At a debate hosted by the London Irish Business Society in early June, Minister of State, Fergus O’Dowd TD said: “Offshore Ireland has a significant potential for oil and gas finds. Recent discoveries and on-going petroleum research indicate a positive resource potential, but how this unfolds will vary depending on the level of exploration activity and its success.”
In speaking thus, the Minister was repeating what for many commentators are simple truisms. Nevertheless they need to be repeated and spelled out again and again: oil, gas, research, positive potential. His emphasis on the level of exploration activity and its success was well placed.
The weight of current government oil and gas promotional policy is on seismic data acquisition, the reappraisal of the licensing terms for fitness for purpose, and the selective promotion of opportunity by government officials in London and Houston. These efforts are all designed to ensure that this year’s licensing round is a ‘success’.
It is likely that a doubling in the rate of drilling, to say two wells a year, would be regarded as policy success but this is to put the emphasis on process as a measure of success rather than on outcomes. To match the Minister’s truism with another: “We need to begin with the end in mind.” In this case, this is the further discovery and commercial development of hydrocarbons, particularly gas, in the Irish offshore province.
Ireland’s electricity system began to decarbonise with the deployment of Kinsale gas. It accelerated with the investment in new gas-fired combined cycle plant and gained further traction by the deployment of wind and most recently by the import of power from the UK. At the same time, the growth in central heating and the progressive displacement of oil for heating with natural gas led to a sharp decline in coal and oil use in housing. The benefits of natural gas were widely felt. Securing our gas supplies into the future must surely rank as a primary policy objective.

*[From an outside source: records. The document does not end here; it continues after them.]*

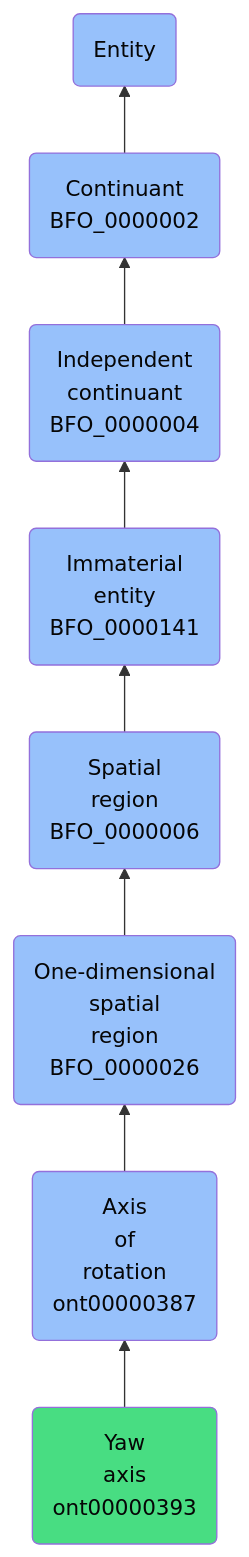
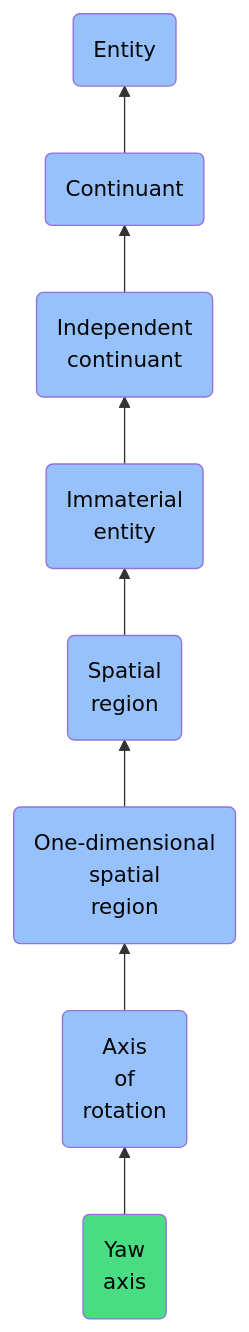
Before and after one commit to jupyter-naas/abi: the diagram in docs/ontology/reference/model/Entity/Continuant/Independent continuant/Immaterial entity/Spatial region/One-dimensional spatial region/Axis of rotation/Yaw axis/Yaw axis.md, drawn with Mermaid. The commit also changed other lines of this file and 1430 other files, not shown here.

````diff
--- a/docs/ontology/reference/model/Entity/Continuant/Independent continuant/Immaterial entity/Spatial region/One-dimensional spatial region/Axis of rotation/Yaw axis/Yaw axis.md
+++ b/docs/ontology/reference/model/Entity/Continuant/Independent continuant/Immaterial entity/Spatial region/One-dimensional spatial region/Axis of rotation/Yaw axis/Yaw axis.md
@@ -24,15 +24,15 @@
 ```mermaid
 graph BT
-    ont00000393(Yaw<br>axis<br>ont00000393):::ABI-->ont00000387
-    ont00000387(Axis<br>of<br>rotation<br>ont00000387):::BFO-->BFO_0000026
-    BFO_0000026(One-dimensional<br>spatial<br>region<br>BFO_0000026):::BFO-->BFO_0000006
-    BFO_0000006(Spatial<br>region<br>BFO_0000006):::BFO-->BFO_0000141
-    BFO_0000141(Immaterial<br>entity<br>BFO_0000141):::BFO-->BFO_0000004
-    BFO_0000004(Independent<br>continuant<br>BFO_0000004):::BFO-->BFO_0000002
-    BFO_0000002(Continuant<br>BFO_0000002):::BFO-->BFO_0000001
+    ont00000393(Yaw<br>axis):::ABI-->ont00000387
+    ont00000387(Axis<br>of<br>rotation):::BFO-->BFO_0000026
+    BFO_0000026(One-dimensional<br>spatial<br>region):::BFO-->BFO_0000006
+    BFO_0000006(Spatial<br>region):::BFO-->BFO_0000141
+    BFO_0000141(Immaterial<br>entity):::BFO-->BFO_0000004
+    BFO_0000004(Independent<br>continuant):::BFO-->BFO_0000002
+    BFO_0000002(Continuant):::BFO-->BFO_0000001
     BFO_0000001(Entity):::BFO
     
     classDef BFO fill:#97c1fb,color:#060606
     classDef CCO fill:#e4c51e,color:#060606
     classDef ABI fill:#48DD82,color:#060606
 ```
````
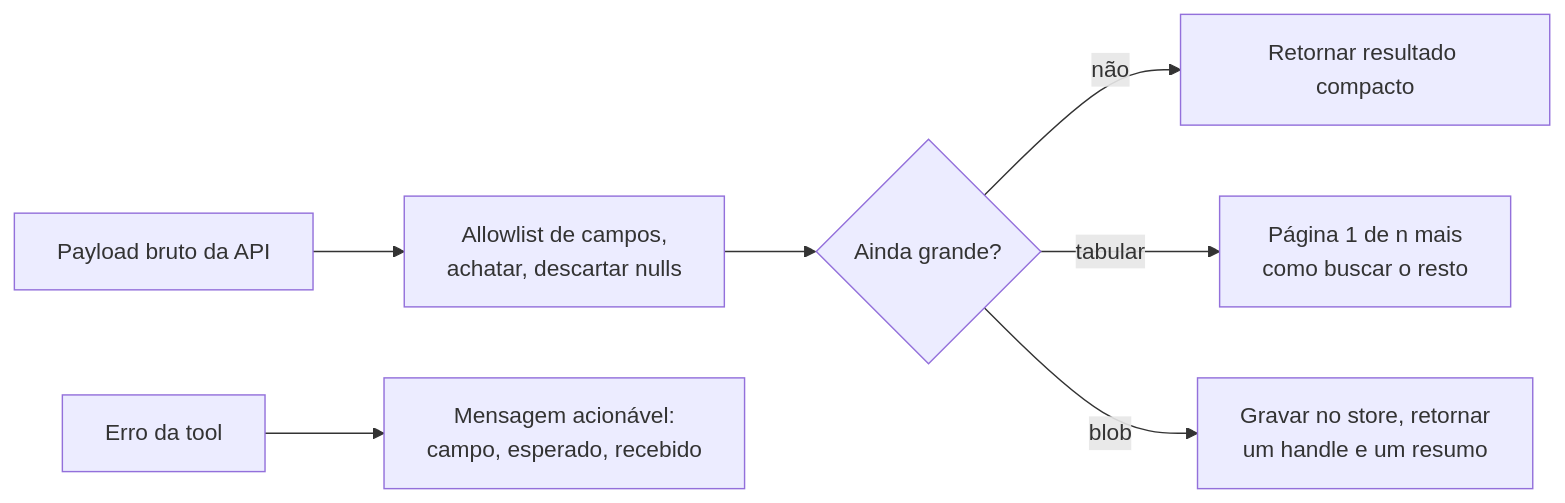
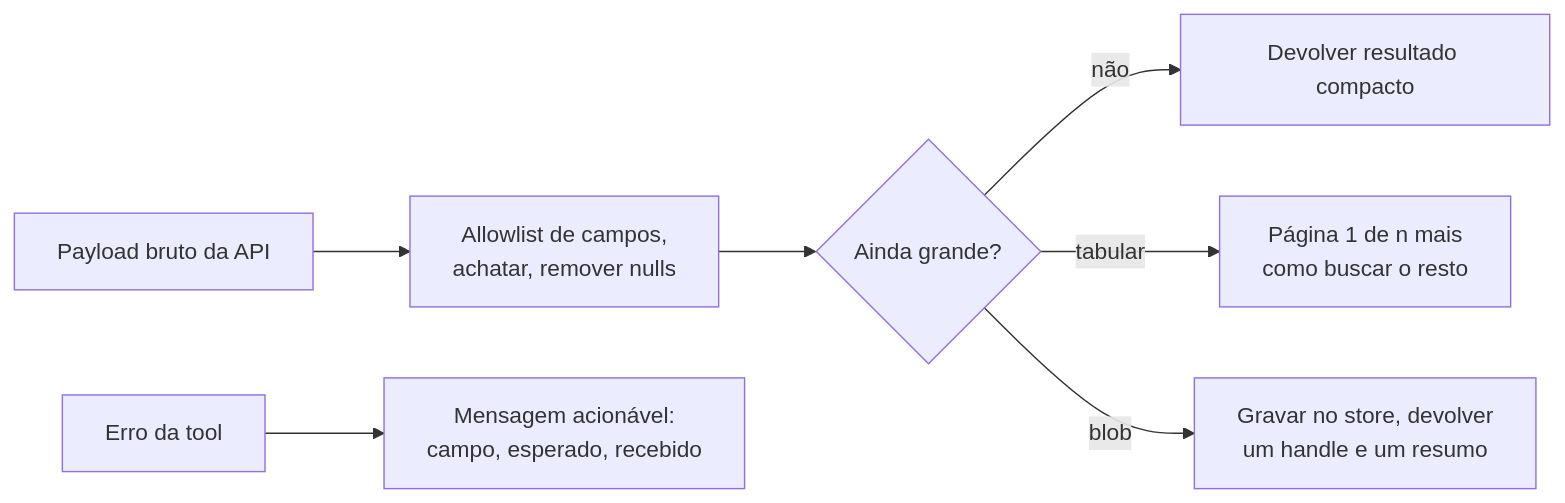
Before and after one commit to andrevberaldo/AI-Engineer-Interview-Questions: diagram 14 of 26 in 03-prompt-engineering-and-context/questions.pt-BR.md, drawn with Mermaid. The commit also changed other lines of this file and 1 other file, not shown here.

````diff
--- a/03-prompt-engineering-and-context/questions.pt-BR.md
+++ b/03-prompt-engineering-and-context/questions.pt-BR.md
@@ -800,9 +800,9 @@
 ```mermaid
 flowchart LR
-    A["Payload bruto da API"] --> B["Allowlist de campos,<br/>achatar, descartar nulls"]
+    A["Payload bruto da API"] --> B["Allowlist de campos,<br/>achatar, remover nulls"]
     B --> C{"Ainda grande?"}
-    C -->|"não"| D["Retornar resultado compacto"]
+    C -->|"não"| D["Devolver resultado compacto"]
     C -->|"tabular"| E["Página 1 de n mais<br/>como buscar o resto"]
-    C -->|"blob"| F["Gravar no store, retornar<br/>um handle e um resumo"]
+    C -->|"blob"| F["Gravar no store, devolver<br/>um handle e um resumo"]
     G["Erro da tool"] --> H["Mensagem acionável:<br/>campo, esperado, recebido"]
 ```
````
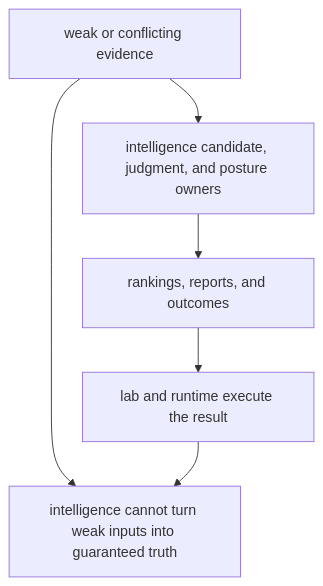
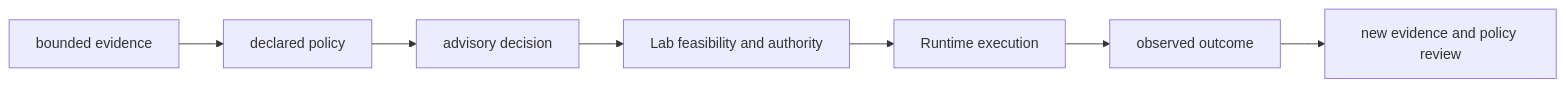
One commit to bijux/bijux-proteomics changed the diagram in docs/05-bijux-proteomics-intelligence/quality/known-limitations.md. Above: the diagram before and after it, drawn with Mermaid. The commit also changed other lines of this file and 2 other files, not shown here.

Commit message:
docs(intelligence): expose decision evidence limits

````diff
--- a/docs/05-bijux-proteomics-intelligence/quality/known-limitations.md
+++ b/docs/05-bijux-proteomics-intelligence/quality/known-limitations.md
@@ -18,14 +31,9 @@
 ```mermaid
-flowchart TB
-    evidence["weak or conflicting evidence"]
-    policy["intelligence candidate, judgment, and posture owners"]
-    outputs["rankings, reports, and outcomes"]
-    execution["lab and runtime execute the result"]
-    limit["intelligence cannot turn weak inputs into guaranteed truth"]
-
-    evidence --> policy
-    policy --> outputs
-    outputs --> execution
-    evidence --> limit
-    execution --> limit
+flowchart LR
+    E["bounded evidence"] --> P["declared policy"]
+    P --> D["advisory decision"]
+    D --> L["Lab feasibility and authority"]
+    L --> R["Runtime execution"]
+    R --> O["observed outcome"]
+    O --> N["new evidence and policy review"]
 ```
````
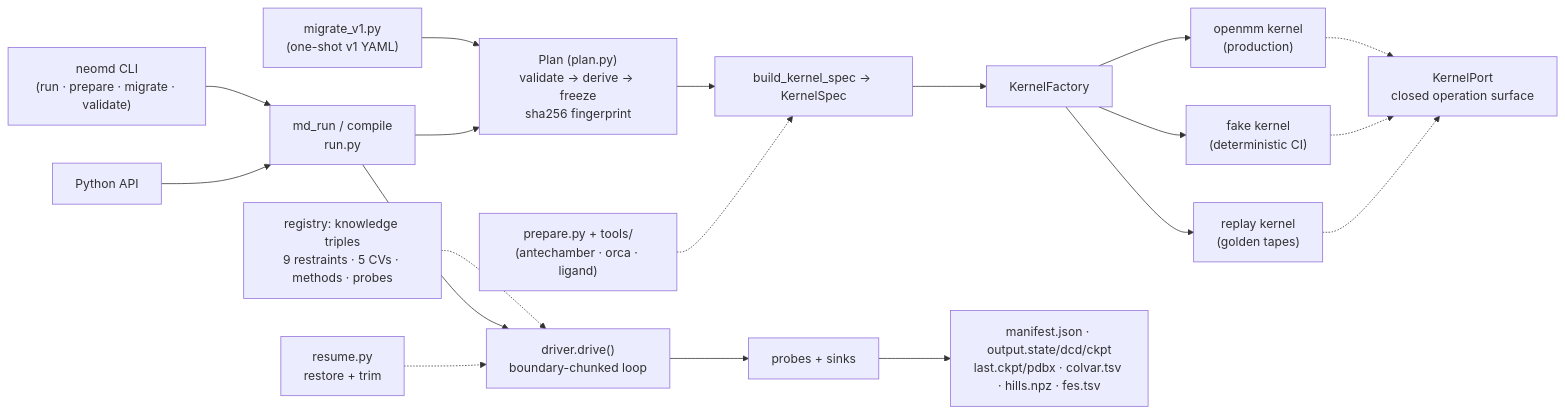
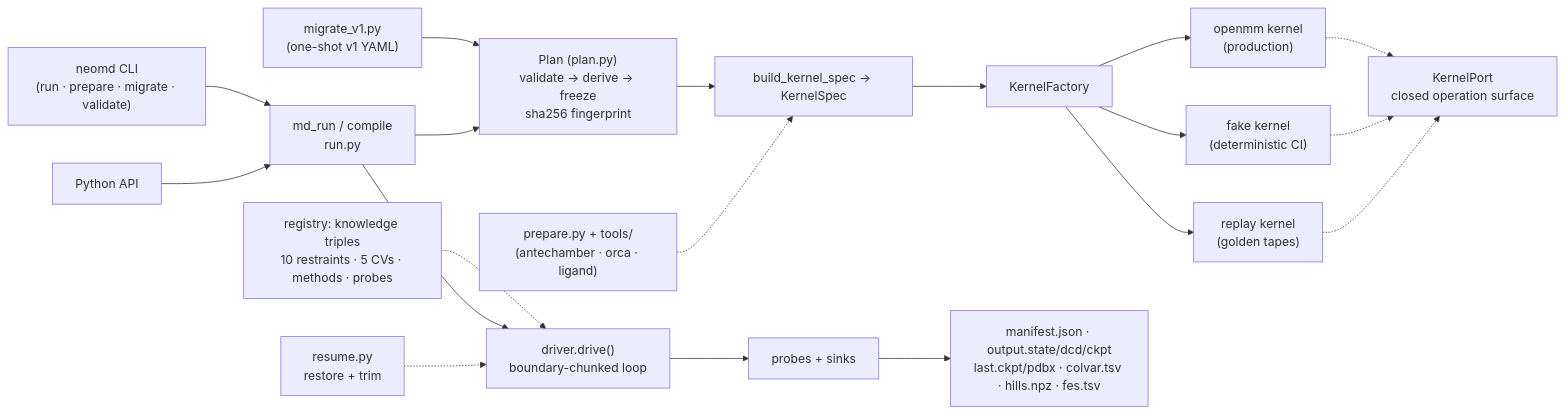
The diagram in README.md (NeoBinder/NeoDynamics), drawn with Mermaid before and after one commit. The commit also changed other lines of this file and 23 other files, not shown here.

````diff
--- a/README.md
+++ b/README.md
@@ -164,17 +164,17 @@
 ```mermaid
 flowchart LR
     CLI["neomd CLI<br/>(run · prepare · migrate · validate)"] --> MR["md_run / compile<br/>run.py"]
     PY["Python API"] --> MR
     MV["migrate_v1.py<br/>(one-shot v1 YAML)"] --> PL["Plan (plan.py)<br/>validate → derive → freeze<br/>sha256 fingerprint"]
     MR --> PL --> KS["build_kernel_spec → KernelSpec"]
     KS --> FAC["KernelFactory"]
     FAC --> OM["openmm kernel<br/>(production)"]
     FAC --> FK["fake kernel<br/>(deterministic CI)"]
     FAC --> RP["replay kernel<br/>(golden tapes)"]
     OM & FK & RP -.-> PORT["KernelPort<br/>closed operation surface"]
-    REG["registry: knowledge triples<br/>9 restraints · 5 CVs · methods · probes"] -.-> DRV
+    REG["registry: knowledge triples<br/>10 restraints · 5 CVs · methods · probes"] -.-> DRV
     MR --> DRV["driver.drive()<br/>boundary-chunked loop"]
     RES["resume.py<br/>restore + trim"] -.-> DRV
     DRV --> PRB["probes + sinks"] --> ART["manifest.json · output.state/dcd/ckpt<br/>last.ckpt/pdbx · colvar.tsv · hills.npz · fes.tsv"]
     PRE["prepare.py + tools/<br/>(antechamber · orca · ligand)"] -.-> KS
 ```
````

Importing 91 per cent of our gas and relying on gas for 49 per cent of power generation, we have to face up to the risks attendant on a continuation of current trends. It is doubtful that any government or empowered energy institution could survive a lengthy interruption to our gas supply which, for the moment, is increasingly dependent on European imports and is tied to a single pipeline in Scotland. With the prospect of Corrib gas coming on stream next year, the appalling vista of a lengthy interruption is mitigated to the level of a tolerable risk.
In the absence of an alternative strategy, such as direct LNG imports, we would benefit greatly from another Corrib and a policy that is capable of achieving just what the Minister implied.
A heightened level of oil and gas exploration on the Atlantic margin and in Ireland’s vast offshore area would sit easily with the need to underpin Europe’s energy supply in the course of its transition to 2050 energy and climate goals.
Ireland’s record on policy risk is exemplary. Even so, it may be underrated abroad because of bad precedents in the UK, noisy dissenters at home, and some highly publicised failures in the consents processes. Thus reputational risk continues to impact on perceived prospects.
There is a window of opportunity to pitch to the industry in terms that it will appreciate and at the same time to set out a strategic goal that the majority of Irish people would laud. Such a twin-track approach to de-risking widely shared goals demands a professional and well-grounded promotional effort of the kind in which the Irish development agencies have excelled. If undertaken with the specific intent to secure our gas supplies it could, with popular support and in the context of the new licensing terms, settle some long-running urban myths and herald a new and mature attitude to oil and gas exploration and production.
While the opportunity has challenging political, social, economic and sustainable energy dimensions it holds out the prospect of enhanced energy security and of a new and vibrant industrial sector to help repair the hole in our finances. Norway and Denmark are net oil exporters with strong sustainable energy credentials. In the transition that is already under way, we need to embrace the possibility of doing likewise.
David Taylor is a former Chairman of the Energy Institute of Ireland.